**EXERCISE AIM**
List each line of the data that holds the string "href".

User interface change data
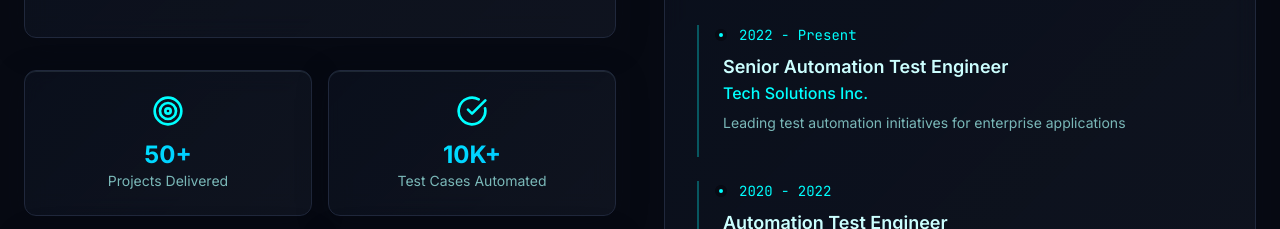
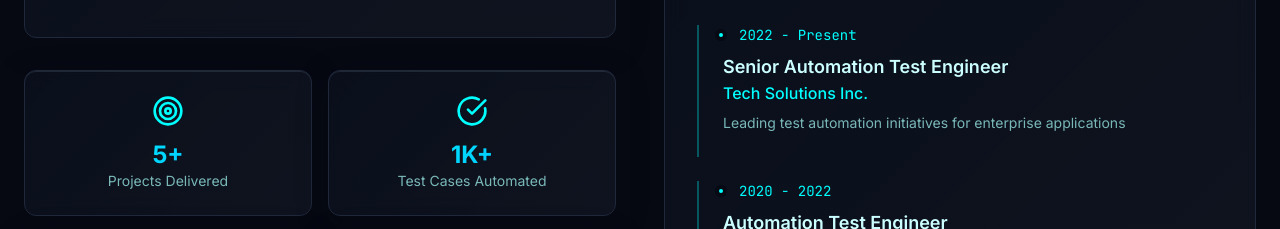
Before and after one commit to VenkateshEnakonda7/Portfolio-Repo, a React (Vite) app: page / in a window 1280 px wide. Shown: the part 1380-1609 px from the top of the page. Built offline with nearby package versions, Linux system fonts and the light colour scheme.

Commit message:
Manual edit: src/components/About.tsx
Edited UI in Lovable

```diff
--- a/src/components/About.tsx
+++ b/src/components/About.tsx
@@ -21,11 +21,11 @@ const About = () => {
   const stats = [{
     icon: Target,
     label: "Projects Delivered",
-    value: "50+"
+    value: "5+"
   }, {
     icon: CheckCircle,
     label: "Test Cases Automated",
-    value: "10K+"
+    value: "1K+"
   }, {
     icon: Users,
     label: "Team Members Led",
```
* * *
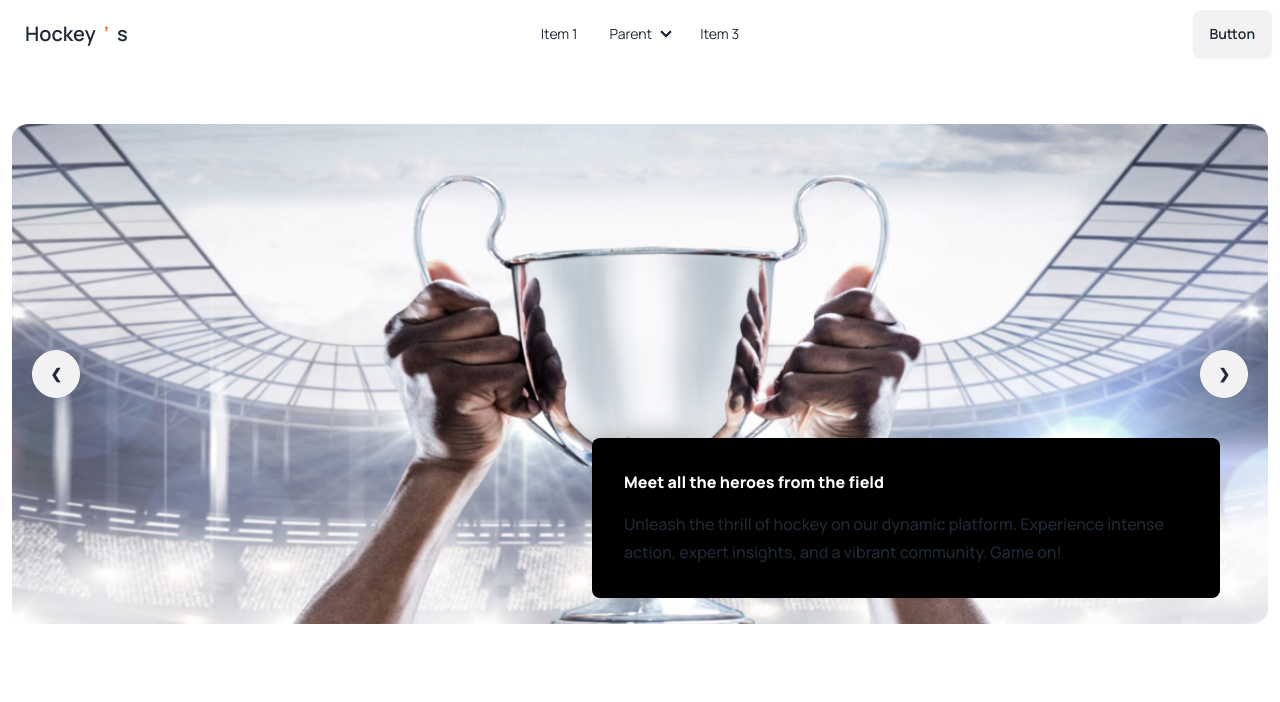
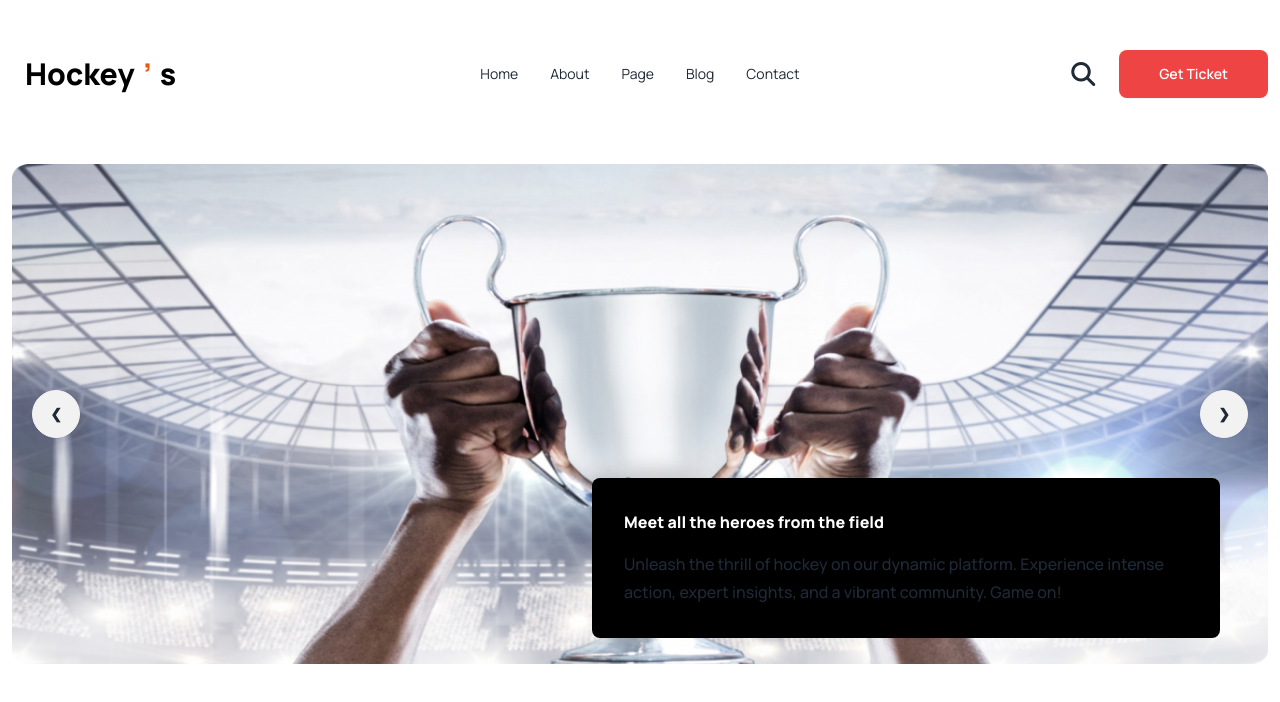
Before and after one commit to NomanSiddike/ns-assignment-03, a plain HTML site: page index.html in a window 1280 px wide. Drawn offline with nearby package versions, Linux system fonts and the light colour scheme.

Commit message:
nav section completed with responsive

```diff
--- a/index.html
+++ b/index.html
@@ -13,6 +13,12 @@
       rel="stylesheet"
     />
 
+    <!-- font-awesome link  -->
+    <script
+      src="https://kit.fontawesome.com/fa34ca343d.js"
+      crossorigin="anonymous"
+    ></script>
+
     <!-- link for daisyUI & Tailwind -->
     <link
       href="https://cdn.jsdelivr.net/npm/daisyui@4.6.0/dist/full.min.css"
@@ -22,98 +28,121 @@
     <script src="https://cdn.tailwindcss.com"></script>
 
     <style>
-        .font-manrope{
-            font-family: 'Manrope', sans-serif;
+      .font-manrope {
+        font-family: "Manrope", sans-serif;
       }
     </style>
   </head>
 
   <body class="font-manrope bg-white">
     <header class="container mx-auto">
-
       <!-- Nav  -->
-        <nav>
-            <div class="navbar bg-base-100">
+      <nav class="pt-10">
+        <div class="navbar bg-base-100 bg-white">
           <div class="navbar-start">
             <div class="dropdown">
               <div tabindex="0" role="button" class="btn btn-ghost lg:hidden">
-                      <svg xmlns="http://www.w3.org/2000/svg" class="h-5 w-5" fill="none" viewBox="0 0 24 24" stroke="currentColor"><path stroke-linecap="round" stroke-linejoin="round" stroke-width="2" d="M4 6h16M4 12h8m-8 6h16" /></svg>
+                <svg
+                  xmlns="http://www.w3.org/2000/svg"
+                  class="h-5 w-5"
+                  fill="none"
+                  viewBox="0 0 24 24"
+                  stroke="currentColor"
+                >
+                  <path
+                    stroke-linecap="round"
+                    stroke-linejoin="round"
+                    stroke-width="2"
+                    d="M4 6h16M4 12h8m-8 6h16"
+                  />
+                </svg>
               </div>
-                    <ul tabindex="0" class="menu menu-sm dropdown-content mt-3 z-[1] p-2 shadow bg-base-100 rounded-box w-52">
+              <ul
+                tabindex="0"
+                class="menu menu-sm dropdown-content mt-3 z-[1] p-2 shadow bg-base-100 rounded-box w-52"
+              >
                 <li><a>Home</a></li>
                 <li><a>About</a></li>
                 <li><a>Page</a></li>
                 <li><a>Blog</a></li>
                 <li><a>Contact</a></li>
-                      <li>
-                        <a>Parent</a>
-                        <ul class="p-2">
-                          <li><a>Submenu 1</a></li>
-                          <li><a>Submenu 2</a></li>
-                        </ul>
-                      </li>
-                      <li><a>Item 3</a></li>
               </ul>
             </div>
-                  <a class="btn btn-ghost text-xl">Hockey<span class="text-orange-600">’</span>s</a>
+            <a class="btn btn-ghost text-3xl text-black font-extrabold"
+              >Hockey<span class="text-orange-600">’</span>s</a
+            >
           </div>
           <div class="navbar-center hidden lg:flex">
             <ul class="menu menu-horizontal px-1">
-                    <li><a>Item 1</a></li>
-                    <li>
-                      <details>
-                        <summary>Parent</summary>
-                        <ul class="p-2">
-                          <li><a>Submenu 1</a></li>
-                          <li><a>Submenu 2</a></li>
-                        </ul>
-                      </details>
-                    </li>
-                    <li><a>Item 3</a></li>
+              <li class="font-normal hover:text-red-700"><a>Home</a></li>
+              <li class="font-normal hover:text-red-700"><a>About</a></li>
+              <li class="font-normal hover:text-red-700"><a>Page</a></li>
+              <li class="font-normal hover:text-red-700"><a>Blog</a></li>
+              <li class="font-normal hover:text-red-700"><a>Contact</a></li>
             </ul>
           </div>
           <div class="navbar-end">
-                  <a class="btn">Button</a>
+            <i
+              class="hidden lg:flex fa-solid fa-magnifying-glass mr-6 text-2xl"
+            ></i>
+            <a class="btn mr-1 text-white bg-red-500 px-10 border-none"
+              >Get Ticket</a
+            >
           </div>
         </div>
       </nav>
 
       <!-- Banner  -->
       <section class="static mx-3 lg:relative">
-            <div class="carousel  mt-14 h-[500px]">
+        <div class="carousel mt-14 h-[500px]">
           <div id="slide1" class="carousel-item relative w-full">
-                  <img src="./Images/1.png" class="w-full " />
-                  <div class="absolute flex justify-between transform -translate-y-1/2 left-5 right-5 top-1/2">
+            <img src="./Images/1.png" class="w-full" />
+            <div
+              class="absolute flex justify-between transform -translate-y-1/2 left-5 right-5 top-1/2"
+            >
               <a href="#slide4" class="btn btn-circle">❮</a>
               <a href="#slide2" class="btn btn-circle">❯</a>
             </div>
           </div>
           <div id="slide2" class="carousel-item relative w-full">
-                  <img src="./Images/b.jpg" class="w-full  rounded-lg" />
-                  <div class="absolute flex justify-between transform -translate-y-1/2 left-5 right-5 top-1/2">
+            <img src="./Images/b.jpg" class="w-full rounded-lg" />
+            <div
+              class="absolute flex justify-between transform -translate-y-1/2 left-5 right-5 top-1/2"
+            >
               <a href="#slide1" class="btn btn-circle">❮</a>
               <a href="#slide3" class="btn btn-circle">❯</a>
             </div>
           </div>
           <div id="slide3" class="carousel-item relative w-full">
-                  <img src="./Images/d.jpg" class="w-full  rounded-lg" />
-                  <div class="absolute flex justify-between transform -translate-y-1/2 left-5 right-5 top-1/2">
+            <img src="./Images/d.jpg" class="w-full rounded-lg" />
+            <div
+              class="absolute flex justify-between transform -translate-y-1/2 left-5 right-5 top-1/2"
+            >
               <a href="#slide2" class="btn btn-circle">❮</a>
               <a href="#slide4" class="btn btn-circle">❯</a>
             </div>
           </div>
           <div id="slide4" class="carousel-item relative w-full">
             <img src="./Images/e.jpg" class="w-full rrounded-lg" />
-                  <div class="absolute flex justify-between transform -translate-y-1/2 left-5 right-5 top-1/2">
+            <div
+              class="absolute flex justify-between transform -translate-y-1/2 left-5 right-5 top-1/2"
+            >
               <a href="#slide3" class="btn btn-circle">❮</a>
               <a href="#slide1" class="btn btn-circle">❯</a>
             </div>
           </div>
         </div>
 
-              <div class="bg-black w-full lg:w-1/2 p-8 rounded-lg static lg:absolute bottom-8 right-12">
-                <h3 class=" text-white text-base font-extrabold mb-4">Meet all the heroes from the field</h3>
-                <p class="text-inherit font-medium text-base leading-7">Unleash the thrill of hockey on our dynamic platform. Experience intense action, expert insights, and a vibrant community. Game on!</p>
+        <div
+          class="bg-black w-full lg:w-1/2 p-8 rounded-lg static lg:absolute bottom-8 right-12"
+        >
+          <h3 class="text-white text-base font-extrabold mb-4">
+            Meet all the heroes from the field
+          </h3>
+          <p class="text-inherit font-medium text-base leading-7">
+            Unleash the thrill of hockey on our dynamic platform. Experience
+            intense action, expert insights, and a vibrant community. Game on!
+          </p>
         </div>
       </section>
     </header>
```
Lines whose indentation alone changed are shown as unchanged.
...
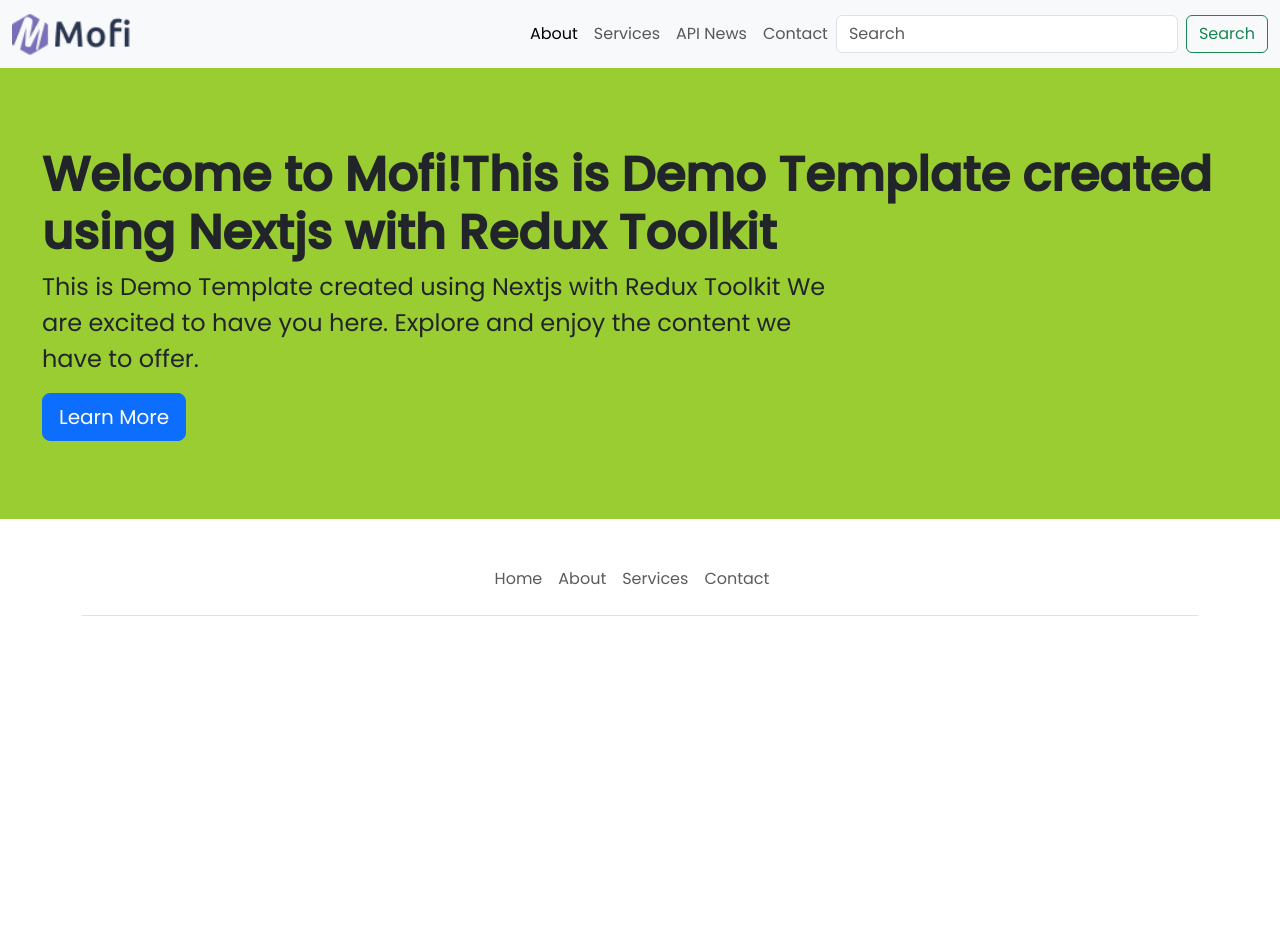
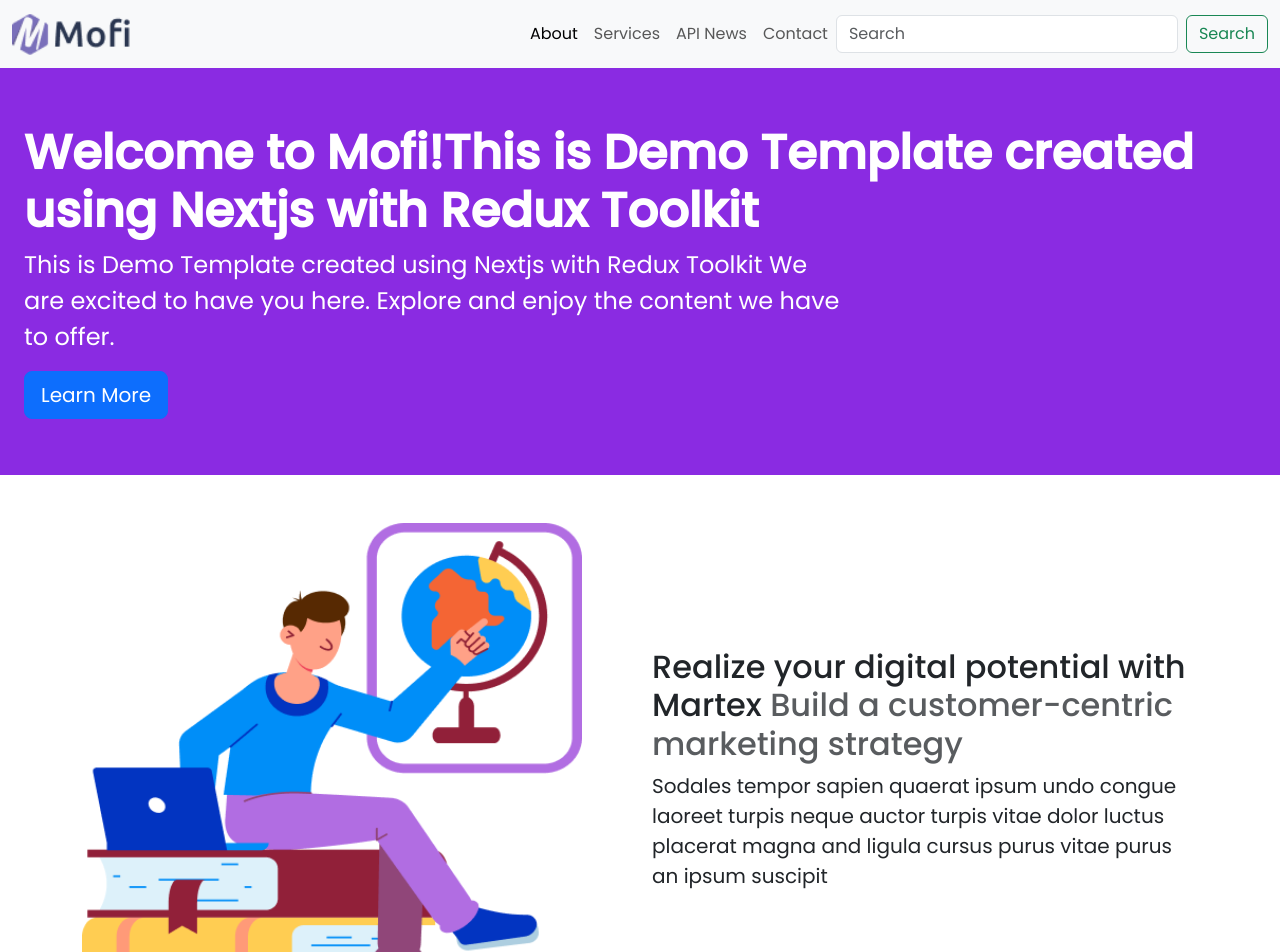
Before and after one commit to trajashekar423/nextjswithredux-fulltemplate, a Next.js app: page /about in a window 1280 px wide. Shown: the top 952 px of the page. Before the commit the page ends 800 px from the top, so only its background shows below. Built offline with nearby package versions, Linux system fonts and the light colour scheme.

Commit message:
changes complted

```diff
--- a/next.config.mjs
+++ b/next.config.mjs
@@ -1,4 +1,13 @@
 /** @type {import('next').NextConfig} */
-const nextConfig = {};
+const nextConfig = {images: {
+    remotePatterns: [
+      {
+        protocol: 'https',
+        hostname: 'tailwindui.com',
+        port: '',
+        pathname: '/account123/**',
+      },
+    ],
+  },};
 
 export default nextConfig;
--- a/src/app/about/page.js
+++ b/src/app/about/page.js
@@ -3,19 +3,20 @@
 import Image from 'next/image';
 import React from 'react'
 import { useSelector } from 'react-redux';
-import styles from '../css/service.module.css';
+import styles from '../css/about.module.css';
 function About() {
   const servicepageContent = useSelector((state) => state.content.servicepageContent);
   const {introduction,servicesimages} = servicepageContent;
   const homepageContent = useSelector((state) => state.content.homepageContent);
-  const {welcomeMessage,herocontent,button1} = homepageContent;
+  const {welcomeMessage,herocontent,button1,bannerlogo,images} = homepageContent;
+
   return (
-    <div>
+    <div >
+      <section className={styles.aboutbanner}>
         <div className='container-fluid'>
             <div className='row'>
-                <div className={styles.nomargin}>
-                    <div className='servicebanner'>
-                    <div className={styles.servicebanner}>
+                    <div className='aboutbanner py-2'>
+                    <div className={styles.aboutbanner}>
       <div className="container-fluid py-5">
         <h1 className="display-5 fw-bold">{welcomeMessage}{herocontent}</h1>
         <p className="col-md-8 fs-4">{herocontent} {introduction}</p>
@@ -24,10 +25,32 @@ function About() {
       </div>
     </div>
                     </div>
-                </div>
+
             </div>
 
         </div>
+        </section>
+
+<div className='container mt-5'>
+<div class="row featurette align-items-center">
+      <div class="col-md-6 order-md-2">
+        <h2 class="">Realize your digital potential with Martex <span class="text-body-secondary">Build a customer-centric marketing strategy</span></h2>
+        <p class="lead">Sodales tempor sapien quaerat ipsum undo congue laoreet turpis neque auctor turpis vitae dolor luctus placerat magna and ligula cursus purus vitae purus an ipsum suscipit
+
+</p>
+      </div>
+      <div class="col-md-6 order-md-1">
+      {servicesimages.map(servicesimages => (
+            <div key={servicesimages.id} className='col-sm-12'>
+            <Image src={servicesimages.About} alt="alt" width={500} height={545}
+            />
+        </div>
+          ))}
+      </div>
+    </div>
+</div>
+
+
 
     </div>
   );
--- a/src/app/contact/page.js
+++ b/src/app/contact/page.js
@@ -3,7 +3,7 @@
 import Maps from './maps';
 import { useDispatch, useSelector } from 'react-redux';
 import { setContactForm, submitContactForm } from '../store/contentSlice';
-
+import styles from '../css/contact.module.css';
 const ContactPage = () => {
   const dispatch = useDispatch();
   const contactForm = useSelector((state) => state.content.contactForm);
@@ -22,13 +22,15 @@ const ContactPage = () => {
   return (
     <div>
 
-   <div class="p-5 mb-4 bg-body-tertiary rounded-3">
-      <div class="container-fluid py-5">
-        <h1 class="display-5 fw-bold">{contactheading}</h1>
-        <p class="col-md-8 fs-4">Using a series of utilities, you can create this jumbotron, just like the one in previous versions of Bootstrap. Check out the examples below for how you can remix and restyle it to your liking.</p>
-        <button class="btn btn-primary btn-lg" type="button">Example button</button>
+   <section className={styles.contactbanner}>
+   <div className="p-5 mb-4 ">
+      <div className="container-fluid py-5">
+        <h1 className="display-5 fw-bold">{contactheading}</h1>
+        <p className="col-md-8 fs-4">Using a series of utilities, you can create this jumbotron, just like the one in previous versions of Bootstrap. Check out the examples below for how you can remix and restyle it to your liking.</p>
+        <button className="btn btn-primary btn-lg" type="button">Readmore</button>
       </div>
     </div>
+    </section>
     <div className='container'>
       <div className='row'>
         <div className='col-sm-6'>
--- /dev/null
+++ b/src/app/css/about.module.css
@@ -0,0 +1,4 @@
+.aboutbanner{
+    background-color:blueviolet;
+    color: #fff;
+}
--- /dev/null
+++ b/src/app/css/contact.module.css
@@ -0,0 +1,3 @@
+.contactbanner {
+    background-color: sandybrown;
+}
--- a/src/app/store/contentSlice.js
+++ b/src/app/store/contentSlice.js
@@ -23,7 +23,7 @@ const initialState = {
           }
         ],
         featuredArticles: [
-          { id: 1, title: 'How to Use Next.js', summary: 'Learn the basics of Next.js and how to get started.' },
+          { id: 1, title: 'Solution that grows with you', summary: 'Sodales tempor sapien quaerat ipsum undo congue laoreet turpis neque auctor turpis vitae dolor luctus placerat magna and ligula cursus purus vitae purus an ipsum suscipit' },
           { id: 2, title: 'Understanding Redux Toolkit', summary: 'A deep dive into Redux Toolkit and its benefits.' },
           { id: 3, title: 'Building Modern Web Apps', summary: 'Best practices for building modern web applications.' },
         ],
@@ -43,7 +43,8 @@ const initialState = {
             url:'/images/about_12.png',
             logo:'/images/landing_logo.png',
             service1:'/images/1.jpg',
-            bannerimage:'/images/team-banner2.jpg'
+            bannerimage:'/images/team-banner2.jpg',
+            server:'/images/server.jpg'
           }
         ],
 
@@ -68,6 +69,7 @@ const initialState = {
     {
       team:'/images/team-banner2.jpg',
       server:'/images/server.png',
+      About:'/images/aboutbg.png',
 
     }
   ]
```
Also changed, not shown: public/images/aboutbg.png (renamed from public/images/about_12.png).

**RESULT BELOW**
       href="https://cdn.jsdelivr.net/npm/daisyui@4.6.0/dist/full.min.css"
               <a href="#slide4" class="btn btn-circle">❮</a>
               <a href="#slide2" class="btn btn-circle">❯</a>
               <a href="#slide1" class="btn btn-circle">❮</a>
               <a href="#slide3" class="btn btn-circle">❯</a>
               <a href="#slide2" class="btn btn-circle">❮</a>
               <a href="#slide4" class="btn btn-circle">❯</a>
               <a href="#slide3" class="btn btn-circle">❮</a>
               <a href="#slide1" class="btn btn-circle">❯</a>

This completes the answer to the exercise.